To be considered, you must include:
- a cover letter
- an up-to-date curriculum vitae (CV)
- full academic transcript
- a brief statement outlining the reasons you are applying for the scholarship, and how it fits into your future career project description, including research significance
- statement of support for your research from your proposed principal QUT PhD supervisor.
Read the full application guidelines on the WH Bryan Foundation website.
What happens next?
Following a review of expressions of interest, shortlisted applicants will be contacted to prepare a formal application for submission to the Bryan Foundation (due 30 April 2018).
Applications from eligible universities will be reviewed in May 2018 by an independent panel of experts, selected by the Bryan Foundation.
The scholarship is expected to be awarded in June 2018.
For more information about the application process, contact the Science and Engineering Faculty Research Scholarships Office.
About the scholarship
Valued at $150,000, this scholarship will be awarded for the first time in June 2018, and will be offered every four years.
Funded by the Bryan Foundation, the scholarship aligns with the foundation’s vision to support and empower people through education. It aims to advance the understanding of Queensland Earth sciences by addressing globally significant problems leading to high-impact outcomes.
About Emeritus Professor W.H Bryan
This scholarship commemorates the legacy of Walter Heywood (W.H.) Bryan MC (1891-1966), an Australian geologist, educator and decorated World War I military veteran who served at Gallipoli, in Egypt, and in France on the Western Front. He was awarded the Military Cross for conspicuous heroism under fire, and in 1919 pursued postgraduate study at Cambridge University.
Emeritus Professor W.H. Bryan established the University of Queensland Seismology Station under the building that is now home to QUT Chancellery and in 1926 he became the first student at the University of Queensland to receive a Doctor of Science (D.Sc.) degree. Later in his career he became the second Professor of the Department of Geology at the University of Queensland in 1948.
The contribution made by Emeritus Professor Bryan to the understanding of Queensland’s geology, tertiary education and the wellbeing of society was fundamental, impactful and diverse.
His public lectures covered topics including the origins of the earth, coral reefs and prehistoric man. His geological interests were strongest in the origin of, and the relationship between, continents and oceans, and his doctoral thesis explored earth movements in Queensland.
Throughout his career Emeritus Professor Bryan held many prominent leadership positions including:
- President of the Royal Society of Queensland in 1925 and 1945
- Founder and Officer in Charge of the UQ Seismology Station for many years

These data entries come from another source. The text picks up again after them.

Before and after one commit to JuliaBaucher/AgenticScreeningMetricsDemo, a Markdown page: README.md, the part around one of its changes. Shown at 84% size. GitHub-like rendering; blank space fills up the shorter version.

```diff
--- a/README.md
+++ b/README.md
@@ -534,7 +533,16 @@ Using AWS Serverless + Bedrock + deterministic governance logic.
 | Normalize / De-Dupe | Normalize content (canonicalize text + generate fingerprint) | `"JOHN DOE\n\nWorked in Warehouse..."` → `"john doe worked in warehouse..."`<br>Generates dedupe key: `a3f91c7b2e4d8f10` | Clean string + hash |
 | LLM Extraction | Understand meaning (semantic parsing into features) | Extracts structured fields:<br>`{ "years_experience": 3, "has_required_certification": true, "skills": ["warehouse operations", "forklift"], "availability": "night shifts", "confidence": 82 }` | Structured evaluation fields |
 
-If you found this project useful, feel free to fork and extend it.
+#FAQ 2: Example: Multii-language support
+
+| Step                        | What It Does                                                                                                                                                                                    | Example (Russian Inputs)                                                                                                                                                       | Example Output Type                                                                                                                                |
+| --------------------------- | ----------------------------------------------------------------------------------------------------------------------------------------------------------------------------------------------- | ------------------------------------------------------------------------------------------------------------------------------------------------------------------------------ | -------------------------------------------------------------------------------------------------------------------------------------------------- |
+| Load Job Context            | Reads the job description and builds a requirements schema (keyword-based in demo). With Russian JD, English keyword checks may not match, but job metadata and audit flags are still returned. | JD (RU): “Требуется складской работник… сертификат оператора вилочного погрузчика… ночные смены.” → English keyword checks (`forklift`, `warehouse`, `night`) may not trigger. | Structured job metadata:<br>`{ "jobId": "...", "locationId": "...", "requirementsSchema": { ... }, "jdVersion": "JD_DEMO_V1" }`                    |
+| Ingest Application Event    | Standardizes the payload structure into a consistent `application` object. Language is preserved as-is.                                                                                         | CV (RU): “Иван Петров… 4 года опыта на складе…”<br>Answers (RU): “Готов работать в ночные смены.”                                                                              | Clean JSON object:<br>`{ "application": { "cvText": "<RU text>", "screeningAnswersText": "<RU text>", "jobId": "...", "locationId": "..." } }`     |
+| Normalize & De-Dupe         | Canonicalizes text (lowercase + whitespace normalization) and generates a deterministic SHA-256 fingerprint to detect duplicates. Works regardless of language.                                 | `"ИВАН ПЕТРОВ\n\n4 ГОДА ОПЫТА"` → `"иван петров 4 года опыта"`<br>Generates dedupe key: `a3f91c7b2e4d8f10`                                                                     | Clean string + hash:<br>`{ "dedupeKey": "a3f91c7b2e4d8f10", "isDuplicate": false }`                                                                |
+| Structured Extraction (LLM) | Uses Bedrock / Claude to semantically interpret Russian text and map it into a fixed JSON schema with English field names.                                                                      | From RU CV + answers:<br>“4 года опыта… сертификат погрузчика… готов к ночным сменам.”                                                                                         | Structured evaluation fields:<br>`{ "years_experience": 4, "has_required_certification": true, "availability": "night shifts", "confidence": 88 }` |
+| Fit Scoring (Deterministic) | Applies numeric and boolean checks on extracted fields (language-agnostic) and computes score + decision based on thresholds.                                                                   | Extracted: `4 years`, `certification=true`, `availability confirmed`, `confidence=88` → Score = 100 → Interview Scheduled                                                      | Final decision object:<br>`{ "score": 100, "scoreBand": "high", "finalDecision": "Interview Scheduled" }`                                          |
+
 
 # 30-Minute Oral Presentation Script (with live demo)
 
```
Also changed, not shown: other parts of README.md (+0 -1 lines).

- A pioneer of research into seismic activity in Queensland who inspired benefactors to donate seismographs to the University of Queensland to enable greater study of seismic activity within the State and overseas. This is the second longest running UQ experiment to date.
- President of the Queensland Naturalists Club in 1937
- W.B. Clarke Memorial Lecturer of the Royal Society of New South Wales in 1944
- President of the Geological section of ANZAAS in 1946
- A foundation member and first Chairman of the Queensland division of the Geological Society of Australia
- Vice Chairman of University of Queensland's War Memorial Committee following WW1, and a representative of the UQ Senate on the Soldiers' Children Education Board following WW2
- Deputy Chairman of the Great Barrier Reef Committee for many years
- Royal Society of Queensland journal editor
- Patron of the Gemological Association of Queensland.
Emeritus Professor Bryan published almost 60 papers during his career. He retired from the University of Queensland in 1959 and become an Emeritus Professor in his retirement. He was still writing papers on spherulites, and reviewing the work of others, just prior to his death in 1966.
The UQ Seismology Station that he started continues at Mount Nebo in Brisbane to this day. In 1991, the University of Queensland W.H. Bryan Mining and Geology Research Centre was established and named in his honour.